Change detection data:
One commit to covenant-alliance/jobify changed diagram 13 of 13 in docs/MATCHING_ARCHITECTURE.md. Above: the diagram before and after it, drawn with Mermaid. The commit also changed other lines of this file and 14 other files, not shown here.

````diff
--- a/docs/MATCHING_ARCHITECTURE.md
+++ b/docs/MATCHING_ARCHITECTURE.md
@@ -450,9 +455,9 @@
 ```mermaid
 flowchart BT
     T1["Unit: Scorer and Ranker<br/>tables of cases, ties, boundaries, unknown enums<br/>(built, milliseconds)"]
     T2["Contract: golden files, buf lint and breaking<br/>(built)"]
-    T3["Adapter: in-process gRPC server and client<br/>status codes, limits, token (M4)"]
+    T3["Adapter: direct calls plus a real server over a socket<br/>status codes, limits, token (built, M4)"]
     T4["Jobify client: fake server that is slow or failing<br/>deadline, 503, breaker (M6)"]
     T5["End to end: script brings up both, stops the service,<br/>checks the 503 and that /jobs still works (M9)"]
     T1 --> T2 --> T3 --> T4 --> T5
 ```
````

## Assignment
Repeat the records, every one of them, without any deviation.

## Response to this task
One commit to covenant-alliance/jobify changed diagram 13 of 13 in docs/MATCHING_ARCHITECTURE.md. Above: the diagram before and after it, drawn with Mermaid. The commit also changed other lines of this file and 14 other files, not shown here.

````diff
--- a/docs/MATCHING_ARCHITECTURE.md
+++ b/docs/MATCHING_ARCHITECTURE.md
@@ -450,9 +455,9 @@
 ```mermaid
 flowchart BT
     T1["Unit: Scorer and Ranker<br/>tables of cases, ties, boundaries, unknown enums<br/>(built, milliseconds)"]
     T2["Contract: golden files, buf lint and breaking<br/>(built)"]
-    T3["Adapter: in-process gRPC server and client<br/>status codes, limits, token (M4)"]
+    T3["Adapter: direct calls plus a real server over a socket<br/>status codes, limits, token (built, M4)"]
     T4["Jobify client: fake server that is slow or failing<br/>deadline, 503, breaker (M6)"]
     T5["End to end: script brings up both, stops the service,<br/>checks the 503 and that /jobs still works (M9)"]
     T1 --> T2 --> T3 --> T4 --> T5
 ```
````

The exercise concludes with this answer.